[[ Data for this exercise, beginning ]]

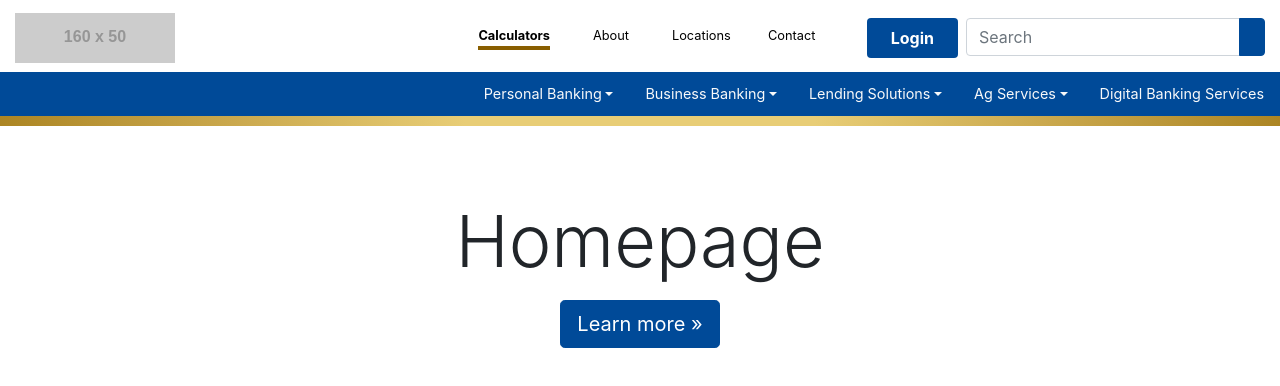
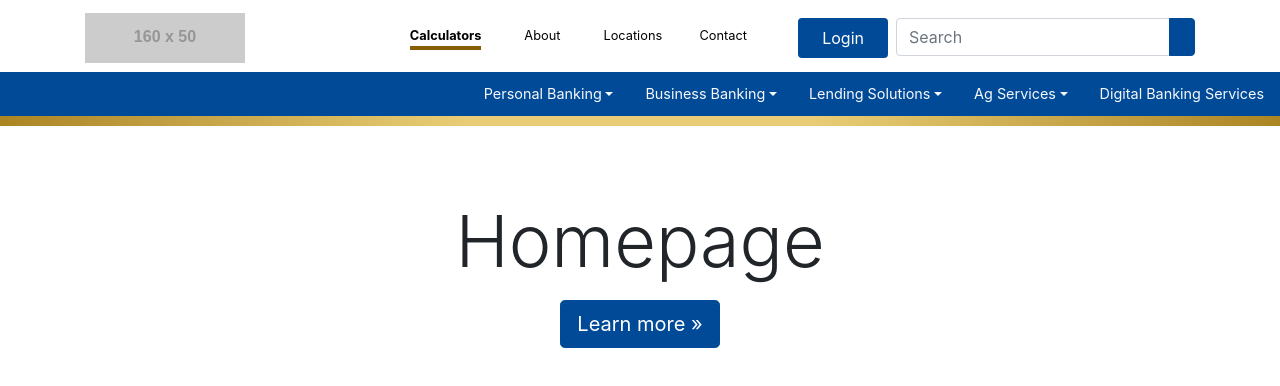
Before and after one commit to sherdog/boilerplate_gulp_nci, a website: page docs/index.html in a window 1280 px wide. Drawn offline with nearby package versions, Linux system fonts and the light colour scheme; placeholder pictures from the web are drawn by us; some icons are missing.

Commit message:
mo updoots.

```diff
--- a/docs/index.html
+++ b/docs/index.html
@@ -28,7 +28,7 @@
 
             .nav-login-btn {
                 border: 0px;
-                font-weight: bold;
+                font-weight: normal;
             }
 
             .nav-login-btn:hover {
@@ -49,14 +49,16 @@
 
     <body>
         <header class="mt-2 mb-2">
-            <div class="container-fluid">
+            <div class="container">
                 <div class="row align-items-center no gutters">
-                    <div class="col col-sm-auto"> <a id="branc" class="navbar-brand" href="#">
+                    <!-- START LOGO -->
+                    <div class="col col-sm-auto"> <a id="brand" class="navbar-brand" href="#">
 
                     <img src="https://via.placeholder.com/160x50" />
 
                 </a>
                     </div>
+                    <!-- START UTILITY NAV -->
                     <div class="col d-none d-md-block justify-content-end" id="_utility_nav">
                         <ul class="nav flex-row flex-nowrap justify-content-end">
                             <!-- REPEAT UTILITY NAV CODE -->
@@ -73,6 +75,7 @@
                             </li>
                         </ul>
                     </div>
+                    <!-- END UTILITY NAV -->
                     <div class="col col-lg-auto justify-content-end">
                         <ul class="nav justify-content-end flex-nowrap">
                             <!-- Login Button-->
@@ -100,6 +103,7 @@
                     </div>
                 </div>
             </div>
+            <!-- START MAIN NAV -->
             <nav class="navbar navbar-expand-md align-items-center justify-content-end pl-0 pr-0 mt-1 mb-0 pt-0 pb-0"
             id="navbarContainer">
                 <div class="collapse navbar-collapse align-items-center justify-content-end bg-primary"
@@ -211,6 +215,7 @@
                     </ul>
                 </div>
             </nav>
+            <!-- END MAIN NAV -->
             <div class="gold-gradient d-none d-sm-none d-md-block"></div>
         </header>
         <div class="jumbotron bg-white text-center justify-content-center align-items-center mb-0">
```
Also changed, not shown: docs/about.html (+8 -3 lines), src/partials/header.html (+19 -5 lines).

[[ Data for this exercise, end ]]
[[ Data for this exercise, beginning ]]

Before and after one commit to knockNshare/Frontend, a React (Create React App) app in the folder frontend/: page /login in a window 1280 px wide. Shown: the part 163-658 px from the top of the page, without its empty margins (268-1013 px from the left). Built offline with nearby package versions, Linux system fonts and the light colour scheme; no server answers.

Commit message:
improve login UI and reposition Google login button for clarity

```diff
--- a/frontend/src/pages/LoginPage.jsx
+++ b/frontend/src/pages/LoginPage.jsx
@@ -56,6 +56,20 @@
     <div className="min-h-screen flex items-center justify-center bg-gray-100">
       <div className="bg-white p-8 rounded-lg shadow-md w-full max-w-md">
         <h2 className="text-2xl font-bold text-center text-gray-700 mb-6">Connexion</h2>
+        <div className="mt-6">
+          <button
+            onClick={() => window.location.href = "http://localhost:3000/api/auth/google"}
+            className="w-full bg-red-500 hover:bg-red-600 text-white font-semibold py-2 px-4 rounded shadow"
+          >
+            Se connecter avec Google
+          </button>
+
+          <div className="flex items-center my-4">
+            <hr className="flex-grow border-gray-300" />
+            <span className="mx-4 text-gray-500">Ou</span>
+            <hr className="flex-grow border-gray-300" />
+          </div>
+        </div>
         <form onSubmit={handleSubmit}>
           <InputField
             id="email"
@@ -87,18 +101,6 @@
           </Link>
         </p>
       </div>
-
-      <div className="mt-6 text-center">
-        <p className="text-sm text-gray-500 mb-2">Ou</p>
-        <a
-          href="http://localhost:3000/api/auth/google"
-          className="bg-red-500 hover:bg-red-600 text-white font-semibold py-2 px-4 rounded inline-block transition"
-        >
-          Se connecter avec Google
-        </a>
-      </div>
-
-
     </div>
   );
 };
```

[[ Data for this exercise, end ]]
[[ Data for this exercise, beginning ]]

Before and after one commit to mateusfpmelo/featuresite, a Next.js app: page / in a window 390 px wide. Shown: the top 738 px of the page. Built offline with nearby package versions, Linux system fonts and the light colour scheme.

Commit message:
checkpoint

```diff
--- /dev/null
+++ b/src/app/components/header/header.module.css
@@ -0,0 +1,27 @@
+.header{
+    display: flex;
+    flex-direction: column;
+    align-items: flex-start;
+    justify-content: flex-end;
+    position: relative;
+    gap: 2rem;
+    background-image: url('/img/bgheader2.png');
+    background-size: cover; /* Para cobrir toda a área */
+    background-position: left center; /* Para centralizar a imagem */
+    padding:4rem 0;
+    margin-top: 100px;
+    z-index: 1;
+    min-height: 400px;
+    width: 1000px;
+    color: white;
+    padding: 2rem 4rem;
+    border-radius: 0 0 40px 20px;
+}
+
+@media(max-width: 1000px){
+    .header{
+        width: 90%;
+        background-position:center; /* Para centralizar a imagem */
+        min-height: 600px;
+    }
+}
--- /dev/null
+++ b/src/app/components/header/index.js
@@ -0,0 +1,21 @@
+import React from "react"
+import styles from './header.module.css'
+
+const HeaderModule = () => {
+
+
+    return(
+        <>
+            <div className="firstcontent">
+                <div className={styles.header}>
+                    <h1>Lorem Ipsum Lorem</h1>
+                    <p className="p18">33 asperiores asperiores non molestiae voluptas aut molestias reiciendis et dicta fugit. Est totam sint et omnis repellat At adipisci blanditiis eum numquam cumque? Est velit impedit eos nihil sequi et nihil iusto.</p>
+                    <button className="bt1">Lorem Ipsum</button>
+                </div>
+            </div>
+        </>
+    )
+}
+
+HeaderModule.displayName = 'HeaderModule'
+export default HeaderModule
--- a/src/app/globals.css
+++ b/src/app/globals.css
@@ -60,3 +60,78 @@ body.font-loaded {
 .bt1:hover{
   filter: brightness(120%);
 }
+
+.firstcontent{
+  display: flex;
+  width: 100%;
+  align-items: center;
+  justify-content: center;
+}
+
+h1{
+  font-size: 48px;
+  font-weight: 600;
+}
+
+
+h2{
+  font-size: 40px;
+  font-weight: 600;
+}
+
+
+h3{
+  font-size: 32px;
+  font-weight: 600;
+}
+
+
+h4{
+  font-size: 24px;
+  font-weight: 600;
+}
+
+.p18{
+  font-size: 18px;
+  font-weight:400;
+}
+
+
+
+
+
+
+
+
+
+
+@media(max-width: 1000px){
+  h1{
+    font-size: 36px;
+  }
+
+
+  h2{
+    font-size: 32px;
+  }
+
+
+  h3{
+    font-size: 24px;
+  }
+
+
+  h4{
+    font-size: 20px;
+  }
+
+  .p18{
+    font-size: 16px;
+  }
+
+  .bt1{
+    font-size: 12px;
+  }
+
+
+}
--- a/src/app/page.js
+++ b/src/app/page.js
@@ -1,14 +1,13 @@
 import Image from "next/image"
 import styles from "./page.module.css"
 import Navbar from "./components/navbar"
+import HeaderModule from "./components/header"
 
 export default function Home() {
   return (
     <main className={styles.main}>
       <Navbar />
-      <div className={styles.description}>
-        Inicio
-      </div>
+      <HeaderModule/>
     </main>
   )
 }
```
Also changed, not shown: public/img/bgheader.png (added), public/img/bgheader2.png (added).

[[ Data for this exercise, end ]]

- **Activity**
Where a line of the data holds the word "href", copy that line.

- **Answer box**
-                    <div class="col col-sm-auto"> <a id="branc" class="navbar-brand" href="#">
+                    <div class="col col-sm-auto"> <a id="brand" class="navbar-brand" href="#">
+            onClick={() => window.location.href = "http://localhost:3000/api/auth/google"}
-          href="http://localhost:3000/api/auth/google"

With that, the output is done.